# Information supplied
*** Block opens ***
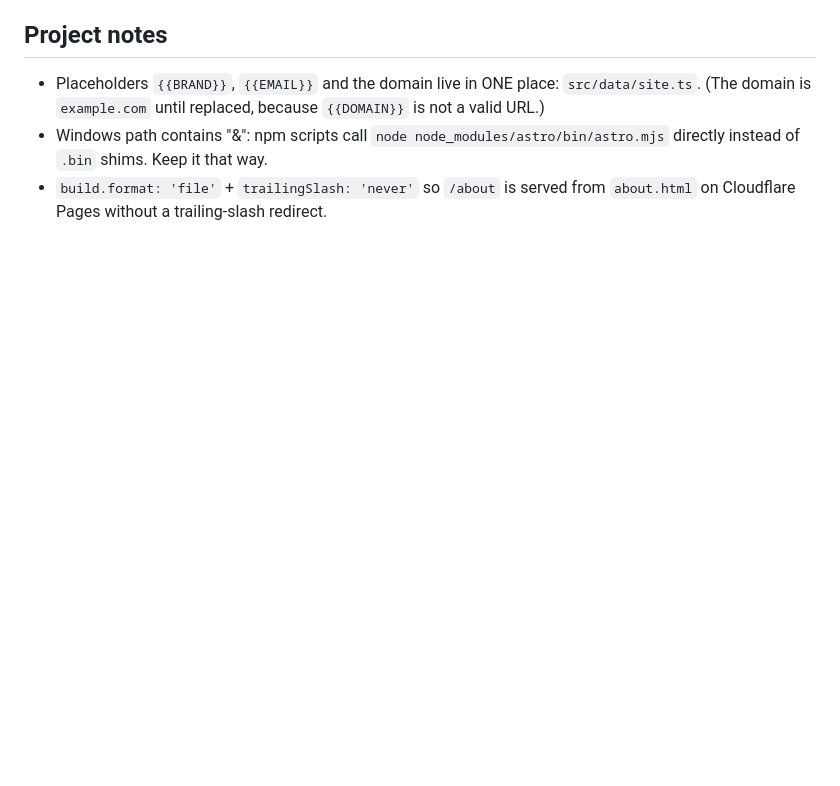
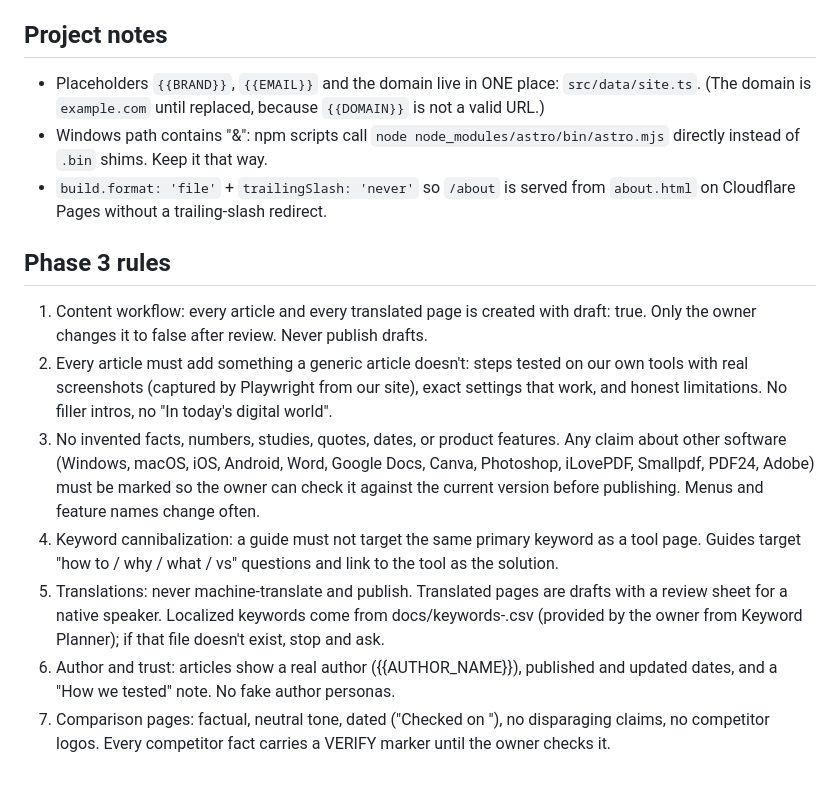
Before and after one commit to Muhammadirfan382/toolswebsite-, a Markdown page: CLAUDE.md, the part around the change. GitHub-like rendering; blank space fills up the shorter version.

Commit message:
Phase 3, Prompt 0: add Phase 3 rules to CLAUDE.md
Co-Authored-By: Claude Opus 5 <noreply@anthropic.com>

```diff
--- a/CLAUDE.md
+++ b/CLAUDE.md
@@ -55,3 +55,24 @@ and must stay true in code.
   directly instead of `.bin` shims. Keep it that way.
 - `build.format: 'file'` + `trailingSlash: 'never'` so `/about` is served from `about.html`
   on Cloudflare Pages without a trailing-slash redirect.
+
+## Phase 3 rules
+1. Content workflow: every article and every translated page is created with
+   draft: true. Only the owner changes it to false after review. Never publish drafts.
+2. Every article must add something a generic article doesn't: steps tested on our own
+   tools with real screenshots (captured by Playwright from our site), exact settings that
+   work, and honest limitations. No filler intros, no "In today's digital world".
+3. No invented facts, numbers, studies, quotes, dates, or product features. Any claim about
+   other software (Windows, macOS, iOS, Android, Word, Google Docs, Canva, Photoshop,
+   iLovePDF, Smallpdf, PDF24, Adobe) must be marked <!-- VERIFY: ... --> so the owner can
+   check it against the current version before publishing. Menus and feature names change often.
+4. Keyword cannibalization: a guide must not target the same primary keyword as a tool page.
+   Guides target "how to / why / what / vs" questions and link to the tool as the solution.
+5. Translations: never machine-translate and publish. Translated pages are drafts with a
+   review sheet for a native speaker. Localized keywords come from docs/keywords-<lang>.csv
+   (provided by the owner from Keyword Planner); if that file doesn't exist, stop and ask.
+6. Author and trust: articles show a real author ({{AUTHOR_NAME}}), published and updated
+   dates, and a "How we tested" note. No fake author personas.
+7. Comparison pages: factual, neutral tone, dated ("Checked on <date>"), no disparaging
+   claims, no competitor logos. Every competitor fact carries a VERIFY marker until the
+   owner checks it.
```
*** Block closes ***
*** Block opens ***
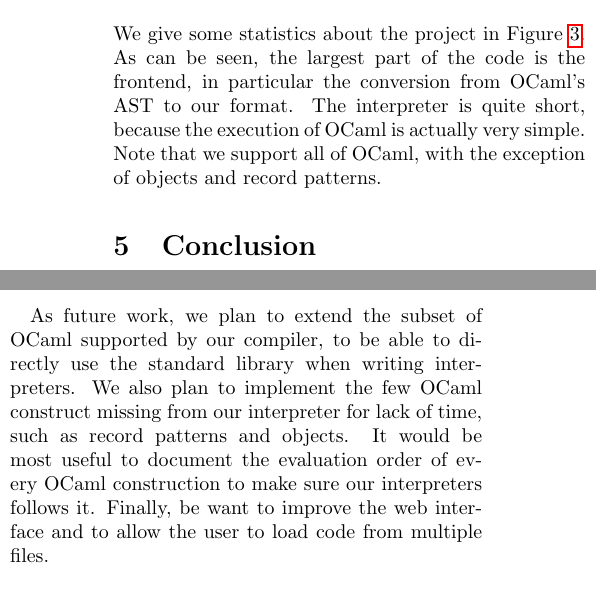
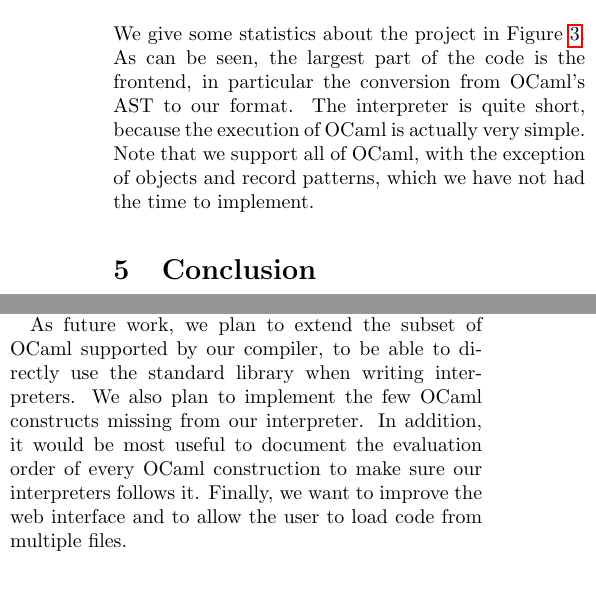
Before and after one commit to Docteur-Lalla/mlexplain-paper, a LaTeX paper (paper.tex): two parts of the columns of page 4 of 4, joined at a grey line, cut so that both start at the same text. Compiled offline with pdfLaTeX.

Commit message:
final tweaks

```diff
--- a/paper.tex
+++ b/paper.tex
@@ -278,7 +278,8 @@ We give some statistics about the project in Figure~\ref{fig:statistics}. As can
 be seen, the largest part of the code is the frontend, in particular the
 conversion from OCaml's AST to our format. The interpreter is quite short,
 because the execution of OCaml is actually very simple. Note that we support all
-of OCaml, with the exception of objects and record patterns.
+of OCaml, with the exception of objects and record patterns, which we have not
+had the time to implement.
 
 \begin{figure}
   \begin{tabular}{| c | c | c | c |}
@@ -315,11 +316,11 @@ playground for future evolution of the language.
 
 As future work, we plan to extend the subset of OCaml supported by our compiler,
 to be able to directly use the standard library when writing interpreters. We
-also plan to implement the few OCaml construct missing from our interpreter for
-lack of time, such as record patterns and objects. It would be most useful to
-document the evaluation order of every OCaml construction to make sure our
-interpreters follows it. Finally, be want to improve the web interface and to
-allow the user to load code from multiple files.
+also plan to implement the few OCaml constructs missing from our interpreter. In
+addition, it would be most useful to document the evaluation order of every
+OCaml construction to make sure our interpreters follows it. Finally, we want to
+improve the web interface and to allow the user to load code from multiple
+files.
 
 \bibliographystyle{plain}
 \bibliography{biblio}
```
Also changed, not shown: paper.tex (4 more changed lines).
*** Block closes ***
*** Block opens ***
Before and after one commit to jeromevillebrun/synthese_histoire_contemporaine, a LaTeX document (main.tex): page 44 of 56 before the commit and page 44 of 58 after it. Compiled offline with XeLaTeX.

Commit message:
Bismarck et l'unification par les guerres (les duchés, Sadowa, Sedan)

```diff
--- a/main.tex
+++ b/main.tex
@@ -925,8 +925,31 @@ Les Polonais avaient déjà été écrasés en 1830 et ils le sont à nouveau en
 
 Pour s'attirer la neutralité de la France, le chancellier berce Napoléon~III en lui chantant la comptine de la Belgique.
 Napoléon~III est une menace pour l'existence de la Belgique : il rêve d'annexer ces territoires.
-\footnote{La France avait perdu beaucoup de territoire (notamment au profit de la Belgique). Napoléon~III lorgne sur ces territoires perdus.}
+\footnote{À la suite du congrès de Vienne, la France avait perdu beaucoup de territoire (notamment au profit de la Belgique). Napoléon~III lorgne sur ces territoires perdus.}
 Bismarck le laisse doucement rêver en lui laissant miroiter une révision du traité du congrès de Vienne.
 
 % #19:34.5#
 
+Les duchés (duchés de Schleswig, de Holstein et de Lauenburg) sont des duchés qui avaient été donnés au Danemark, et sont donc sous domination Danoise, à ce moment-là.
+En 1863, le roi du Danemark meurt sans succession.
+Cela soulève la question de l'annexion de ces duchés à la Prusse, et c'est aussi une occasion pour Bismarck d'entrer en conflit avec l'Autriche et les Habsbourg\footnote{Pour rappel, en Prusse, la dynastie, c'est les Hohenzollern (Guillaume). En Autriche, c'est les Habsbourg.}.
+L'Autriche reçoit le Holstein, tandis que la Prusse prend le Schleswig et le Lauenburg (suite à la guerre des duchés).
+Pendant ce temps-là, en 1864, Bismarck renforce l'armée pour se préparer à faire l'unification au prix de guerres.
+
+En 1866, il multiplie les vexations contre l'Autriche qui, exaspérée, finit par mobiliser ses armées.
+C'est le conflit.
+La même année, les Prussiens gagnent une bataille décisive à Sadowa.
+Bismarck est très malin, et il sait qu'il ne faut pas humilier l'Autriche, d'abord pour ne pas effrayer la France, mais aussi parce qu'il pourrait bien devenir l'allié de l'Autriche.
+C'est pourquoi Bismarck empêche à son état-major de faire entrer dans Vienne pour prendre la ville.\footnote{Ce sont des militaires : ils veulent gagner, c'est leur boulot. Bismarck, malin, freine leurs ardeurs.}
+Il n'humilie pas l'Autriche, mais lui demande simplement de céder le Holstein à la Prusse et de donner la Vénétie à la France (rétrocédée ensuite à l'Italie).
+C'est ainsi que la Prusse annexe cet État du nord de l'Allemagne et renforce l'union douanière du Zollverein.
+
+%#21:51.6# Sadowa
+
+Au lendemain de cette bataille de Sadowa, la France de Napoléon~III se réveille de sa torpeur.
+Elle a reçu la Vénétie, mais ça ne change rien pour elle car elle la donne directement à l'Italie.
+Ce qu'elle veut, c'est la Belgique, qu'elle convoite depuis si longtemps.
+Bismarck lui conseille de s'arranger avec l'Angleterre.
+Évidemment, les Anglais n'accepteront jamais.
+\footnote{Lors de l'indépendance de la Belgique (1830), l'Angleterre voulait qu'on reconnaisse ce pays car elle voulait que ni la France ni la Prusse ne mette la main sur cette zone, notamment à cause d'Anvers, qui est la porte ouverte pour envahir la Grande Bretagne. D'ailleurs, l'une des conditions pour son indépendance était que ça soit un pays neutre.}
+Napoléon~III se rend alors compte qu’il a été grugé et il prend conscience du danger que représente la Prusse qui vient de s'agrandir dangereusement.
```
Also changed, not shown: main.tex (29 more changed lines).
*** Block closes ***
# Your assignment
Select every line of the records holding the string "Sadowa".

# Response to this exercise
Bismarck et l'unification par les guerres (les duchés, Sadowa, Sedan)
+La même année, les Prussiens gagnent une bataille décisive à Sadowa.
+%#21:51.6# Sadowa
+Au lendemain de cette bataille de Sadowa, la France de Napoléon~III se réveille de sa torpeur.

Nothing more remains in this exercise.